» Assignment:
Will you write out all the entries below exactly?

» Information supplied:

◆ ◆ ◆ ◆ ◆ ◆ ◆

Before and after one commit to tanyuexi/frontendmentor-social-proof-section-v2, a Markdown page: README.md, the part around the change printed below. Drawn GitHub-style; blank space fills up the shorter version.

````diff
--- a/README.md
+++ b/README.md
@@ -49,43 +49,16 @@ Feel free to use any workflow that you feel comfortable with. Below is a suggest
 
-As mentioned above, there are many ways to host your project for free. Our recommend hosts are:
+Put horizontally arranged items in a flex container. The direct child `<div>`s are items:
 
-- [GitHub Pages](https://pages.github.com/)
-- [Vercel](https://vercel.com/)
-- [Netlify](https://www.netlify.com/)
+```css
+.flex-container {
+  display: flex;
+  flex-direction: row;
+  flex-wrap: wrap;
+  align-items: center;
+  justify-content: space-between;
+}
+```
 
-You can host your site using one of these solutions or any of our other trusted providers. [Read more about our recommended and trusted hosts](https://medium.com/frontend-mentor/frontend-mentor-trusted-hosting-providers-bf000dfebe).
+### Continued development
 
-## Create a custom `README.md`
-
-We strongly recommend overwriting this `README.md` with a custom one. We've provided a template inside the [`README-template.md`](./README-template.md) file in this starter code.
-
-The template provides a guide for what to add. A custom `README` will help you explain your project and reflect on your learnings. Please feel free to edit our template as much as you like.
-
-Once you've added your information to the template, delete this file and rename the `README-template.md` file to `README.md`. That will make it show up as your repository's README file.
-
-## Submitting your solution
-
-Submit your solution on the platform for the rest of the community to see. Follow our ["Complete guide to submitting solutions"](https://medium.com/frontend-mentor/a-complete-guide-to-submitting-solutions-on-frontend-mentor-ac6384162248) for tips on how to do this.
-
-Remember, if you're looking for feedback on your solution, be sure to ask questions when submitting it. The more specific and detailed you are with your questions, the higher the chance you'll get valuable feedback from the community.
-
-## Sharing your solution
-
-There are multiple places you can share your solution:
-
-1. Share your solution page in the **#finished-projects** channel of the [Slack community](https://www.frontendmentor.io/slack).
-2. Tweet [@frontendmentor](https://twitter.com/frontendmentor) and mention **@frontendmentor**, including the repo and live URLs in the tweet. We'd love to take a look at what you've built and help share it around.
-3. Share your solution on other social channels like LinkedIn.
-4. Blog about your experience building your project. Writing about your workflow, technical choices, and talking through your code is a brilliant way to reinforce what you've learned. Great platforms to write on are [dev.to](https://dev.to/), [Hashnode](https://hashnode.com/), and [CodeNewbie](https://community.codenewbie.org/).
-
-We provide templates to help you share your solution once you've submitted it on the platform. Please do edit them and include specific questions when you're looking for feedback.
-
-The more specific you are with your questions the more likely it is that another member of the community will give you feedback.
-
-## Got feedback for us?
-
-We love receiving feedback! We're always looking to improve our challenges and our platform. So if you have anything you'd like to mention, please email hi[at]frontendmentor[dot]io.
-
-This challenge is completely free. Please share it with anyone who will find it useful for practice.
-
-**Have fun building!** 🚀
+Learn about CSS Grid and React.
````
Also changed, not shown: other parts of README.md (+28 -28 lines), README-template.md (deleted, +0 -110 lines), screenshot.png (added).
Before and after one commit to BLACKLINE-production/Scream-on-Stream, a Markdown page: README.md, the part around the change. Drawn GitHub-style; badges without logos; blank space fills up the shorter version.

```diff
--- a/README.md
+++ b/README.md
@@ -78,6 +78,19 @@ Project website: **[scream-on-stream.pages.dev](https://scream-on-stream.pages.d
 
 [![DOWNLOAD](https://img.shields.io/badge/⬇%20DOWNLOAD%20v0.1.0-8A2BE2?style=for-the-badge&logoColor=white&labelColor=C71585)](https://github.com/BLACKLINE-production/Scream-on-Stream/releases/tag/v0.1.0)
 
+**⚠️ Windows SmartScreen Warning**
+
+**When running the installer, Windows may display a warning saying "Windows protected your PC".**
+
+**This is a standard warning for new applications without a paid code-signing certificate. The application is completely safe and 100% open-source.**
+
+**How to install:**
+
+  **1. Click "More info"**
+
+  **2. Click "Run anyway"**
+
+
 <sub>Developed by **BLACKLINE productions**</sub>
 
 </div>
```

◆ ◆ ◆ ◆ ◆ ◆ ◆

» Answer section:
Before and after one commit to tanyuexi/frontendmentor-social-proof-section-v2, a Markdown page: README.md, the part around the change printed below. Drawn GitHub-style; blank space fills up the shorter version.

````diff
--- a/README.md
+++ b/README.md
@@ -49,43 +49,16 @@ Feel free to use any workflow that you feel comfortable with. Below is a suggest
 
-As mentioned above, there are many ways to host your project for free. Our recommend hosts are:
+Put horizontally arranged items in a flex container. The direct child `<div>`s are items:
 
-- [GitHub Pages](https://pages.github.com/)
-- [Vercel](https://vercel.com/)
-- [Netlify](https://www.netlify.com/)
+```css
+.flex-container {
+  display: flex;
+  flex-direction: row;
+  flex-wrap: wrap;
+  align-items: center;
+  justify-content: space-between;
+}
+```
 
-You can host your site using one of these solutions or any of our other trusted providers. [Read more about our recommended and trusted hosts](https://medium.com/frontend-mentor/frontend-mentor-trusted-hosting-providers-bf000dfebe).
+### Continued development
 
-## Create a custom `README.md`
-
-We strongly recommend overwriting this `README.md` with a custom one. We've provided a template inside the [`README-template.md`](./README-template.md) file in this starter code.
-
-The template provides a guide for what to add. A custom `README` will help you explain your project and reflect on your learnings. Please feel free to edit our template as much as you like.
-
-Once you've added your information to the template, delete this file and rename the `README-template.md` file to `README.md`. That will make it show up as your repository's README file.
-
-## Submitting your solution
-
-Submit your solution on the platform for the rest of the community to see. Follow our ["Complete guide to submitting solutions"](https://medium.com/frontend-mentor/a-complete-guide-to-submitting-solutions-on-frontend-mentor-ac6384162248) for tips on how to do this.
-
-Remember, if you're looking for feedback on your solution, be sure to ask questions when submitting it. The more specific and detailed you are with your questions, the higher the chance you'll get valuable feedback from the community.
-
-## Sharing your solution
-
-There are multiple places you can share your solution:
-
-1. Share your solution page in the **#finished-projects** channel of the [Slack community](https://www.frontendmentor.io/slack).
-2. Tweet [@frontendmentor](https://twitter.com/frontendmentor) and mention **@frontendmentor**, including the repo and live URLs in the tweet. We'd love to take a look at what you've built and help share it around.
-3. Share your solution on other social channels like LinkedIn.
-4. Blog about your experience building your project. Writing about your workflow, technical choices, and talking through your code is a brilliant way to reinforce what you've learned. Great platforms to write on are [dev.to](https://dev.to/), [Hashnode](https://hashnode.com/), and [CodeNewbie](https://community.codenewbie.org/).
-
-We provide templates to help you share your solution once you've submitted it on the platform. Please do edit them and include specific questions when you're looking for feedback.
-
-The more specific you are with your questions the more likely it is that another member of the community will give you feedback.
-
-## Got feedback for us?
-
-We love receiving feedback! We're always looking to improve our challenges and our platform. So if you have anything you'd like to mention, please email hi[at]frontendmentor[dot]io.
-
-This challenge is completely free. Please share it with anyone who will find it useful for practice.
-
-**Have fun building!** 🚀
+Learn about CSS Grid and React.
````
Also changed, not shown: other parts of README.md (+28 -28 lines), README-template.md (deleted, +0 -110 lines), screenshot.png (added).
Before and after one commit to BLACKLINE-production/Scream-on-Stream, a Markdown page: README.md, the part around the change. Drawn GitHub-style; badges without logos; blank space fills up the shorter version.

```diff
--- a/README.md
+++ b/README.md
@@ -78,6 +78,19 @@ Project website: **[scream-on-stream.pages.dev](https://scream-on-stream.pages.d
 
 [![DOWNLOAD](https://img.shields.io/badge/⬇%20DOWNLOAD%20v0.1.0-8A2BE2?style=for-the-badge&logoColor=white&labelColor=C71585)](https://github.com/BLACKLINE-production/Scream-on-Stream/releases/tag/v0.1.0)
 
+**⚠️ Windows SmartScreen Warning**
+
+**When running the installer, Windows may display a warning saying "Windows protected your PC".**
+
+**This is a standard warning for new applications without a paid code-signing certificate. The application is completely safe and 100% open-source.**
+
+**How to install:**
+
+  **1. Click "More info"**
+
+  **2. Click "Run anyway"**
+
+
 <sub>Developed by **BLACKLINE productions**</sub>
 
 </div>
```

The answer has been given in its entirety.